(Dataset Opens)

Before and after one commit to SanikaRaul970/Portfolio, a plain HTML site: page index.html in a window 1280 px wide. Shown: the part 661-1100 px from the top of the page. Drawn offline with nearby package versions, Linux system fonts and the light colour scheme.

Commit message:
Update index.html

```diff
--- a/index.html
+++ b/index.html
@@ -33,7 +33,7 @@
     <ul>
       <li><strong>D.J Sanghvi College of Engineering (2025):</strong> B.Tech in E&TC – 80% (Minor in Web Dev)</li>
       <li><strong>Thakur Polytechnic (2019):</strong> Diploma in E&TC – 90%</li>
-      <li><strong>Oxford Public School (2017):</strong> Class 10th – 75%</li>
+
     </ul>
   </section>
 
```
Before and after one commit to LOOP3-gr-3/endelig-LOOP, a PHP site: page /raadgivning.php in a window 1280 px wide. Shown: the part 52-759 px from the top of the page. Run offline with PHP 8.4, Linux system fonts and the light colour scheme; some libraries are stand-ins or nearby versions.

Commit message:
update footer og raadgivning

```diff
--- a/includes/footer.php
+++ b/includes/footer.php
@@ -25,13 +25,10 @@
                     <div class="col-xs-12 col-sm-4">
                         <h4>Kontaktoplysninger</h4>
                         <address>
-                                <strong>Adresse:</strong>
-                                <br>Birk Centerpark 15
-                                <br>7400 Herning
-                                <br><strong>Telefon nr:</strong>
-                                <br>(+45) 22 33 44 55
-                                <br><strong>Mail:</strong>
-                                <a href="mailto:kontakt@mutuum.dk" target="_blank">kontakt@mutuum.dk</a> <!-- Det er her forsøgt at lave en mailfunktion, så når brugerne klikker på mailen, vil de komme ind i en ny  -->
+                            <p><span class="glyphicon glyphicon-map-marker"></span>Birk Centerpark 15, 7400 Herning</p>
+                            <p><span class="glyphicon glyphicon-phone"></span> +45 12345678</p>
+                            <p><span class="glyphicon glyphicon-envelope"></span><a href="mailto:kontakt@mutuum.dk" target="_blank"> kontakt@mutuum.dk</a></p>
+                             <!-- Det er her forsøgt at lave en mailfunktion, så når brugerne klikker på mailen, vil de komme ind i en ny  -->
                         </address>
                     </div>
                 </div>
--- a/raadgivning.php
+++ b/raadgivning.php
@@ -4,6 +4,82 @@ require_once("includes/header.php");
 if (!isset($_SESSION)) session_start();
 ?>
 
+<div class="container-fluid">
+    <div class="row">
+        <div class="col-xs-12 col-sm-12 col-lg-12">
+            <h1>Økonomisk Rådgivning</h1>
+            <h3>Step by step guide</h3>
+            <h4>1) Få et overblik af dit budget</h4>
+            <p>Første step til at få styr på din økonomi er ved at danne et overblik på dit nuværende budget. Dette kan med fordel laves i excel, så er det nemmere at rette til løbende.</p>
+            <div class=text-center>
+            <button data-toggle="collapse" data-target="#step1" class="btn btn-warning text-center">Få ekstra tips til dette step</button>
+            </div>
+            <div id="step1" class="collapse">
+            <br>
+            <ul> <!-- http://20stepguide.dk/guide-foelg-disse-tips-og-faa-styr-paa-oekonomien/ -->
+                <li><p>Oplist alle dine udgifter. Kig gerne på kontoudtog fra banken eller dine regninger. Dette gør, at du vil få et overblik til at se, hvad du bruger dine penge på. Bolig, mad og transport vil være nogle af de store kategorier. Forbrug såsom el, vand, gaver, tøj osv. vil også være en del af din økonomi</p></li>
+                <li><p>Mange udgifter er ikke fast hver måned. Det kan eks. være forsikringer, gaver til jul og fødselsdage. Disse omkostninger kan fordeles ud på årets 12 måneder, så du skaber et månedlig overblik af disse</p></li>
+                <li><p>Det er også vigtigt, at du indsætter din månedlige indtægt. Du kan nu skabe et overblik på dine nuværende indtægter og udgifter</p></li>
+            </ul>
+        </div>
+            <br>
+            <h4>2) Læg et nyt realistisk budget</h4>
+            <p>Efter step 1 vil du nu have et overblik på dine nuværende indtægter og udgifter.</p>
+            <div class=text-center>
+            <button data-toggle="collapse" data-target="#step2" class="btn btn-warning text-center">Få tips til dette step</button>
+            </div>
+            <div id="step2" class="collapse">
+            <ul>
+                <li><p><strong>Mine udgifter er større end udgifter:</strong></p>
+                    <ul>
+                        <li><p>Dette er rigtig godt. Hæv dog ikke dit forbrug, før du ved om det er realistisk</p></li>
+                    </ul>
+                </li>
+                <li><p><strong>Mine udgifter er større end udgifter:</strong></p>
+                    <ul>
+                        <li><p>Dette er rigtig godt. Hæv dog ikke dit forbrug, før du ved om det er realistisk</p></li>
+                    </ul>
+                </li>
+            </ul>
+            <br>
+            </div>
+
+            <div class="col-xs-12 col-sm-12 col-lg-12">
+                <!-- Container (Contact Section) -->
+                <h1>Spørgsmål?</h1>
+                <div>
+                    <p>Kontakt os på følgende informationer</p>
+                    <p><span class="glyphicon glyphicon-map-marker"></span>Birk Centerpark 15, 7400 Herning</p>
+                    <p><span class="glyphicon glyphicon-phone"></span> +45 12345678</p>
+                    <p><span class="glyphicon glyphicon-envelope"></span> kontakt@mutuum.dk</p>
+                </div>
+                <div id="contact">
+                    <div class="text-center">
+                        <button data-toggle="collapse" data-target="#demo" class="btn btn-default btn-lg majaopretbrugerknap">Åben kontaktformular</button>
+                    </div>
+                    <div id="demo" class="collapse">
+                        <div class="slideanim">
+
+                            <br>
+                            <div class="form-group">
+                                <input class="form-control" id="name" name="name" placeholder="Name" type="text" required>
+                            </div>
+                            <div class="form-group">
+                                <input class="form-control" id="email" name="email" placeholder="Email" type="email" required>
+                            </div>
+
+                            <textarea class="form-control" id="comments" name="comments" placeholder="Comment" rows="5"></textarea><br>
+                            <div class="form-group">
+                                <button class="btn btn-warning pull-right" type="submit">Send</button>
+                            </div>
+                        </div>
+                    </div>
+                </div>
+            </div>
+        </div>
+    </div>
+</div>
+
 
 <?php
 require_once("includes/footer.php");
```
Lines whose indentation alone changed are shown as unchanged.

(Dataset Closes)

Work instruction —
Return the data in its entirety, exactly as given.

Answer to this task —
Before and after one commit to SanikaRaul970/Portfolio, a plain HTML site: page index.html in a window 1280 px wide. Shown: the part 661-1100 px from the top of the page. Drawn offline with nearby package versions, Linux system fonts and the light colour scheme.

Commit message:
Update index.html

```diff
--- a/index.html
+++ b/index.html
@@ -33,7 +33,7 @@
     <ul>
       <li><strong>D.J Sanghvi College of Engineering (2025):</strong> B.Tech in E&TC – 80% (Minor in Web Dev)</li>
       <li><strong>Thakur Polytechnic (2019):</strong> Diploma in E&TC – 90%</li>
-      <li><strong>Oxford Public School (2017):</strong> Class 10th – 75%</li>
+
     </ul>
   </section>
 
```
Before and after one commit to LOOP3-gr-3/endelig-LOOP, a PHP site: page /raadgivning.php in a window 1280 px wide. Shown: the part 52-759 px from the top of the page. Run offline with PHP 8.4, Linux system fonts and the light colour scheme; some libraries are stand-ins or nearby versions.

Commit message:
update footer og raadgivning

```diff
--- a/includes/footer.php
+++ b/includes/footer.php
@@ -25,13 +25,10 @@
                     <div class="col-xs-12 col-sm-4">
                         <h4>Kontaktoplysninger</h4>
                         <address>
-                                <strong>Adresse:</strong>
-                                <br>Birk Centerpark 15
-                                <br>7400 Herning
-                                <br><strong>Telefon nr:</strong>
-                                <br>(+45) 22 33 44 55
-                                <br><strong>Mail:</strong>
-                                <a href="mailto:kontakt@mutuum.dk" target="_blank">kontakt@mutuum.dk</a> <!-- Det er her forsøgt at lave en mailfunktion, så når brugerne klikker på mailen, vil de komme ind i en ny  -->
+                            <p><span class="glyphicon glyphicon-map-marker"></span>Birk Centerpark 15, 7400 Herning</p>
+                            <p><span class="glyphicon glyphicon-phone"></span> +45 12345678</p>
+                            <p><span class="glyphicon glyphicon-envelope"></span><a href="mailto:kontakt@mutuum.dk" target="_blank"> kontakt@mutuum.dk</a></p>
+                             <!-- Det er her forsøgt at lave en mailfunktion, så når brugerne klikker på mailen, vil de komme ind i en ny  -->
                         </address>
                     </div>
                 </div>
--- a/raadgivning.php
+++ b/raadgivning.php
@@ -4,6 +4,82 @@ require_once("includes/header.php");
 if (!isset($_SESSION)) session_start();
 ?>
 
+<div class="container-fluid">
+    <div class="row">
+        <div class="col-xs-12 col-sm-12 col-lg-12">
+            <h1>Økonomisk Rådgivning</h1>
+            <h3>Step by step guide</h3>
+            <h4>1) Få et overblik af dit budget</h4>
+            <p>Første step til at få styr på din økonomi er ved at danne et overblik på dit nuværende budget. Dette kan med fordel laves i excel, så er det nemmere at rette til løbende.</p>
+            <div class=text-center>
+            <button data-toggle="collapse" data-target="#step1" class="btn btn-warning text-center">Få ekstra tips til dette step</button>
+            </div>
+            <div id="step1" class="collapse">
+            <br>
+            <ul> <!-- http://20stepguide.dk/guide-foelg-disse-tips-og-faa-styr-paa-oekonomien/ -->
+                <li><p>Oplist alle dine udgifter. Kig gerne på kontoudtog fra banken eller dine regninger. Dette gør, at du vil få et overblik til at se, hvad du bruger dine penge på. Bolig, mad og transport vil være nogle af de store kategorier. Forbrug såsom el, vand, gaver, tøj osv. vil også være en del af din økonomi</p></li>
+                <li><p>Mange udgifter er ikke fast hver måned. Det kan eks. være forsikringer, gaver til jul og fødselsdage. Disse omkostninger kan fordeles ud på årets 12 måneder, så du skaber et månedlig overblik af disse</p></li>
+                <li><p>Det er også vigtigt, at du indsætter din månedlige indtægt. Du kan nu skabe et overblik på dine nuværende indtægter og udgifter</p></li>
+            </ul>
+        </div>
+            <br>
+            <h4>2) Læg et nyt realistisk budget</h4>
+            <p>Efter step 1 vil du nu have et overblik på dine nuværende indtægter og udgifter.</p>
+            <div class=text-center>
+            <button data-toggle="collapse" data-target="#step2" class="btn btn-warning text-center">Få tips til dette step</button>
+            </div>
+            <div id="step2" class="collapse">
+            <ul>
+                <li><p><strong>Mine udgifter er større end udgifter:</strong></p>
+                    <ul>
+                        <li><p>Dette er rigtig godt. Hæv dog ikke dit forbrug, før du ved om det er realistisk</p></li>
+                    </ul>
+                </li>
+                <li><p><strong>Mine udgifter er større end udgifter:</strong></p>
+                    <ul>
+                        <li><p>Dette er rigtig godt. Hæv dog ikke dit forbrug, før du ved om det er realistisk</p></li>
+                    </ul>
+                </li>
+            </ul>
+            <br>
+            </div>
+
+            <div class="col-xs-12 col-sm-12 col-lg-12">
+                <!-- Container (Contact Section) -->
+                <h1>Spørgsmål?</h1>
+                <div>
+                    <p>Kontakt os på følgende informationer</p>
+                    <p><span class="glyphicon glyphicon-map-marker"></span>Birk Centerpark 15, 7400 Herning</p>
+                    <p><span class="glyphicon glyphicon-phone"></span> +45 12345678</p>
+                    <p><span class="glyphicon glyphicon-envelope"></span> kontakt@mutuum.dk</p>
+                </div>
+                <div id="contact">
+                    <div class="text-center">
+                        <button data-toggle="collapse" data-target="#demo" class="btn btn-default btn-lg majaopretbrugerknap">Åben kontaktformular</button>
+                    </div>
+                    <div id="demo" class="collapse">
+                        <div class="slideanim">
+
+                            <br>
+                            <div class="form-group">
+                                <input class="form-control" id="name" name="name" placeholder="Name" type="text" required>
+                            </div>
+                            <div class="form-group">
+                                <input class="form-control" id="email" name="email" placeholder="Email" type="email" required>
+                            </div>
+
+                            <textarea class="form-control" id="comments" name="comments" placeholder="Comment" rows="5"></textarea><br>
+                            <div class="form-group">
+                                <button class="btn btn-warning pull-right" type="submit">Send</button>
+                            </div>
+                        </div>
+                    </div>
+                </div>
+            </div>
+        </div>
+    </div>
+</div>
+
 
 <?php
 require_once("includes/footer.php");
```
Lines whose indentation alone changed are shown as unchanged.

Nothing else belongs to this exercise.